YOUR INSTRUCTIONS: Return the data below unchanged. Drop any pictures.

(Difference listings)

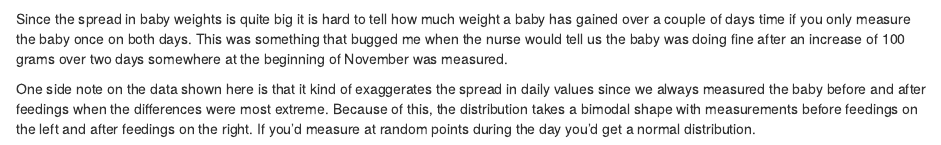
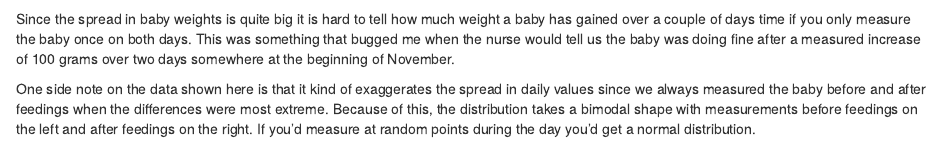
Before and after one commit to jeroenboeye/jbo_blog, an R Markdown document (content/blog/2019-05-01-Baby-weight-analysis.Rmd): the page in a window 1100 px wide, from 3240 px down. Rendered offline with R 4.5, knitr and Pandoc, with nearby package versions; some code elsewhere in the file could not run offline.

````diff
--- a/content/blog/2019-05-01-Baby-weight-analysis.Rmd
+++ b/content/blog/2019-05-01-Baby-weight-analysis.Rmd
@@ -7,9 +7,11 @@
 categories: [R]
 tags: [R, Kids]
 twitterImg: '/figs/baby_weights.png'
+summary_large_image: '/figs/baby_weights.png'
 header:
   caption: ''
-  image: '/figs/Mosquitos_extinct_100.png'
+  summary_large_image: '/figs/baby_weights.png'
+  image: '/figs/baby_weights.png'
 ---
 
 ```{r setup, include=FALSE}
@@ -165,6 +167,6 @@
   custom_theme + theme(legend.key.width = unit(0.32, "cm"))
 ```
 
-Since the spread in baby weights is quite big it is hard to tell how much weight a baby has gained over a couple of days time if you only measure the baby once on both days. This was something that bugged me when the nurse would tell us the baby was doing fine after an increase of 100 grams over two days somewhere at the beginning of November was measured.
+Since the spread in baby weights is quite big it is hard to tell how much weight a baby has gained over a couple of days time if you only measure the baby once on both days. This was something that bugged me when the nurse would tell us the baby was doing fine after a measured increase of 100 grams over two days somewhere at the beginning of November.
 
 One side note on the data shown here is that it kind of exaggerates the spread in daily values since we always measured the baby before and after feedings when the differences were most extreme. Because of this, the distribution takes a bimodal shape with measurements before feedings on the left and after feedings on the right. If you'd measure at random points during the day you'd get a normal distribution.
````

RESPONSE BOX:
Before and after one commit to jeroenboeye/jbo_blog, an R Markdown document (content/blog/2019-05-01-Baby-weight-analysis.Rmd): the page in a window 1100 px wide, from 3240 px down. Rendered offline with R 4.5, knitr and Pandoc, with nearby package versions; some code elsewhere in the file could not run offline.

````diff
--- a/content/blog/2019-05-01-Baby-weight-analysis.Rmd
+++ b/content/blog/2019-05-01-Baby-weight-analysis.Rmd
@@ -7,9 +7,11 @@
 categories: [R]
 tags: [R, Kids]
 twitterImg: '/figs/baby_weights.png'
+summary_large_image: '/figs/baby_weights.png'
 header:
   caption: ''
-  image: '/figs/Mosquitos_extinct_100.png'
+  summary_large_image: '/figs/baby_weights.png'
+  image: '/figs/baby_weights.png'
 ---
 
 ```{r setup, include=FALSE}
@@ -165,6 +167,6 @@
   custom_theme + theme(legend.key.width = unit(0.32, "cm"))
 ```
 
-Since the spread in baby weights is quite big it is hard to tell how much weight a baby has gained over a couple of days time if you only measure the baby once on both days. This was something that bugged me when the nurse would tell us the baby was doing fine after an increase of 100 grams over two days somewhere at the beginning of November was measured.
+Since the spread in baby weights is quite big it is hard to tell how much weight a baby has gained over a couple of days time if you only measure the baby once on both days. This was something that bugged me when the nurse would tell us the baby was doing fine after a measured increase of 100 grams over two days somewhere at the beginning of November.
 
 One side note on the data shown here is that it kind of exaggerates the spread in daily values since we always measured the baby before and after feedings when the differences were most extreme. Because of this, the distribution takes a bimodal shape with measurements before feedings on the left and after feedings on the right. If you'd measure at random points during the day you'd get a normal distribution.
````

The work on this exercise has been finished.